• **Edit difference data**:
....................

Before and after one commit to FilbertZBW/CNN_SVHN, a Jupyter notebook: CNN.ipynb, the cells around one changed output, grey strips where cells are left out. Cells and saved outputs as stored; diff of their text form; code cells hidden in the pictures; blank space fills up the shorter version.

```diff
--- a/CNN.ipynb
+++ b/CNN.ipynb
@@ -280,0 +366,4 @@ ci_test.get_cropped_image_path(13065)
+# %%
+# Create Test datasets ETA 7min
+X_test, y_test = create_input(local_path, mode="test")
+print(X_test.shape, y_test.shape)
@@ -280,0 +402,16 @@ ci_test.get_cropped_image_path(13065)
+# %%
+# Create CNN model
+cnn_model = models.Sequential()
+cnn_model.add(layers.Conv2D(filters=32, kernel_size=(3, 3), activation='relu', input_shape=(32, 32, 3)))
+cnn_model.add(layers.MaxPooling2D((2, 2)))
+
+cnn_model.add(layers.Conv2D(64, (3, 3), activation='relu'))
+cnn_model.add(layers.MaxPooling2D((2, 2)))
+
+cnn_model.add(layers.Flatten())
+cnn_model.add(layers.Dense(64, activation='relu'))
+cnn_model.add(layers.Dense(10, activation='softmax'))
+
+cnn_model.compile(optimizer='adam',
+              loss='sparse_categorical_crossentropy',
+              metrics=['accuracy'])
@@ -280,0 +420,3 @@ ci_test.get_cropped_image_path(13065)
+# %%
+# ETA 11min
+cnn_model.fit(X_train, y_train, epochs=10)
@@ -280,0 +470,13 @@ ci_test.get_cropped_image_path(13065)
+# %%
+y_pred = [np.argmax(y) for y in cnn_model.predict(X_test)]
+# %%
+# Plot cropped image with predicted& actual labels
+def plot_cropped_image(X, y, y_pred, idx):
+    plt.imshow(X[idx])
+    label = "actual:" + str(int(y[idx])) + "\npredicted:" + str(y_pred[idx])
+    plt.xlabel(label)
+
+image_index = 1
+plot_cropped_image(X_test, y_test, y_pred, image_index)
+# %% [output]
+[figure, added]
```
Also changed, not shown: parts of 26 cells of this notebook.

....................

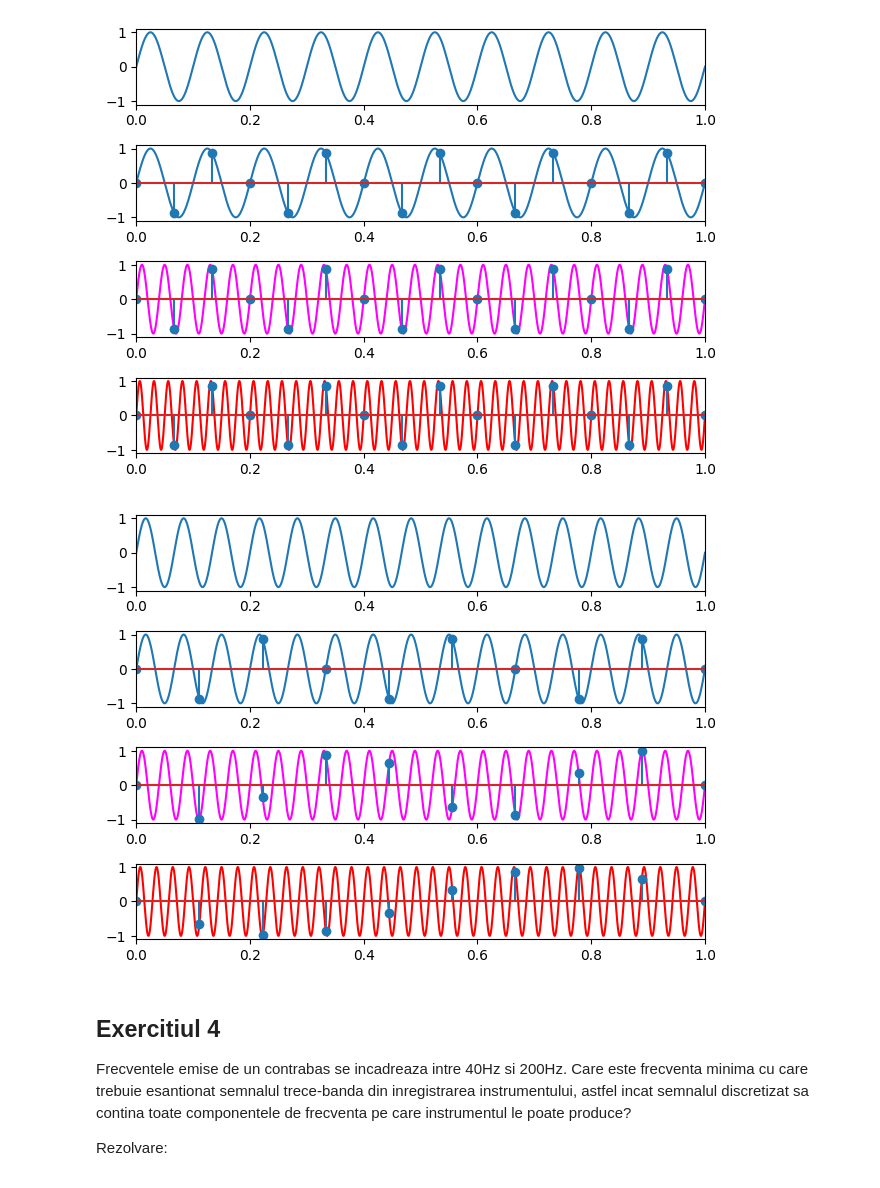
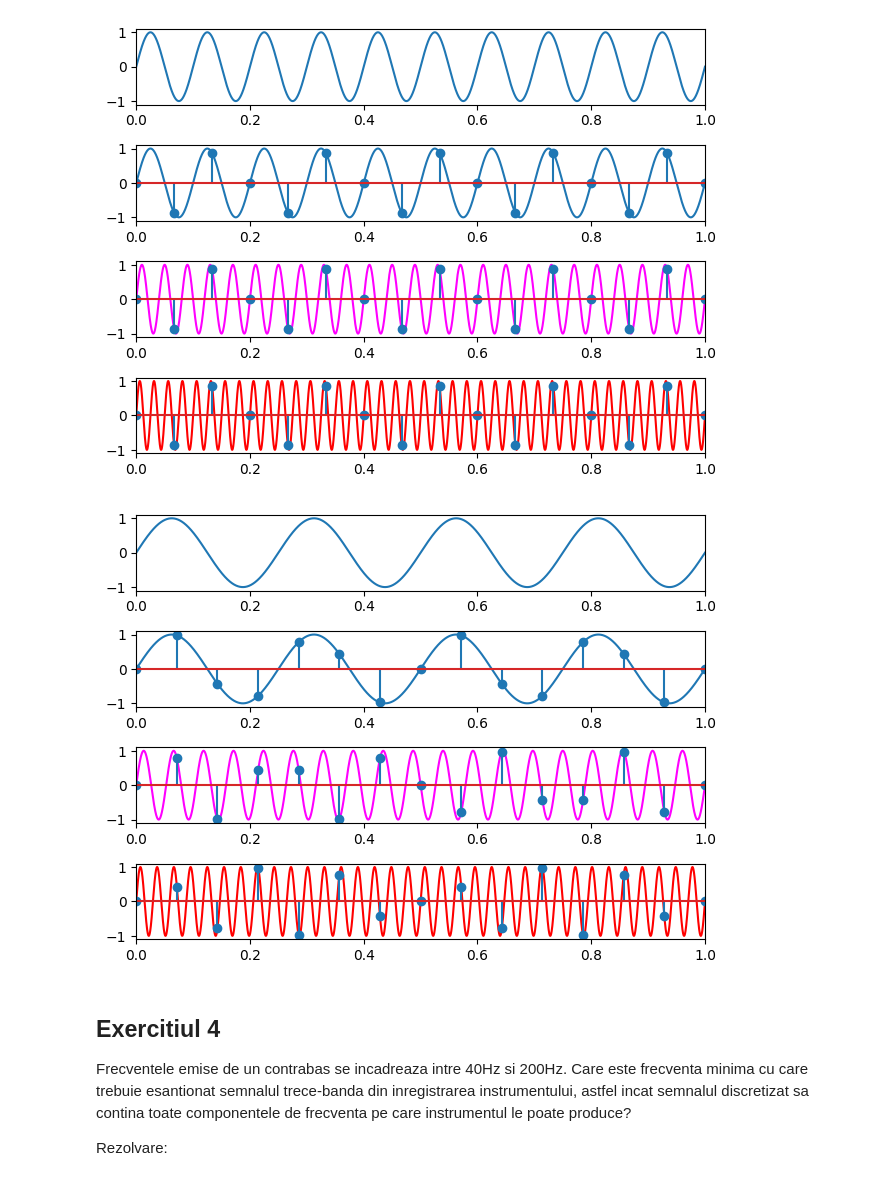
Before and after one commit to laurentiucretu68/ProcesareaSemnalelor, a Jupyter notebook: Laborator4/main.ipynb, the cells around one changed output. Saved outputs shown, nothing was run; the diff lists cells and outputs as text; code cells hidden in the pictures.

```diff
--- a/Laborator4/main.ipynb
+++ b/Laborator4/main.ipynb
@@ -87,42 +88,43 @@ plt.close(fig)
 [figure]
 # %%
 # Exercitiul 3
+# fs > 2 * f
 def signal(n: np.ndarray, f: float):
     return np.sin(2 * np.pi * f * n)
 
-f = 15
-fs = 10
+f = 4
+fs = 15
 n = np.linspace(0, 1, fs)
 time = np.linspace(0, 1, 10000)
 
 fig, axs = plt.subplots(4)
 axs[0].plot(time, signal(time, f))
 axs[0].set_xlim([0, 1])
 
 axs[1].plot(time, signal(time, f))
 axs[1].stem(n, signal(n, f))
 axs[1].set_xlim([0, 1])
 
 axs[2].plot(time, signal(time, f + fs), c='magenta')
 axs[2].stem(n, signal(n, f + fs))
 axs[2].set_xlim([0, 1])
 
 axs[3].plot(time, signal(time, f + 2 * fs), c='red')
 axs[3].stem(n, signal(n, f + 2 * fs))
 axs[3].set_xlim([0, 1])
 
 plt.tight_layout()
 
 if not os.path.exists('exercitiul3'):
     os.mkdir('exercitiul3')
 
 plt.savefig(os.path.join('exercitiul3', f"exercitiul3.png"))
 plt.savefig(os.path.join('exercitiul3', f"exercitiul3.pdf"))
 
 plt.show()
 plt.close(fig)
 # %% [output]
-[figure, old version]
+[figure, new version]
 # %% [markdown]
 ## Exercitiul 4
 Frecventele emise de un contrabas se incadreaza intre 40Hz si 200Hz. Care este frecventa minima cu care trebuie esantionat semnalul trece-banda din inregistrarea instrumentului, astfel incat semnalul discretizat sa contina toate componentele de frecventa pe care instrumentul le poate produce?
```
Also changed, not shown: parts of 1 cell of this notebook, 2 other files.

....................

• **YOUR GOAL**:
Wherever the word "signal" turns up in the records, copy out the line it is on.

• **EXERCISE ANSWER**:
 def signal(n: np.ndarray, f: float):
 axs[0].plot(time, signal(time, f))
 axs[1].plot(time, signal(time, f))
 axs[1].stem(n, signal(n, f))
 axs[2].plot(time, signal(time, f + fs), c='magenta')
 axs[2].stem(n, signal(n, f + fs))
 axs[3].plot(time, signal(time, f + 2 * fs), c='red')
 axs[3].stem(n, signal(n, f + 2 * fs))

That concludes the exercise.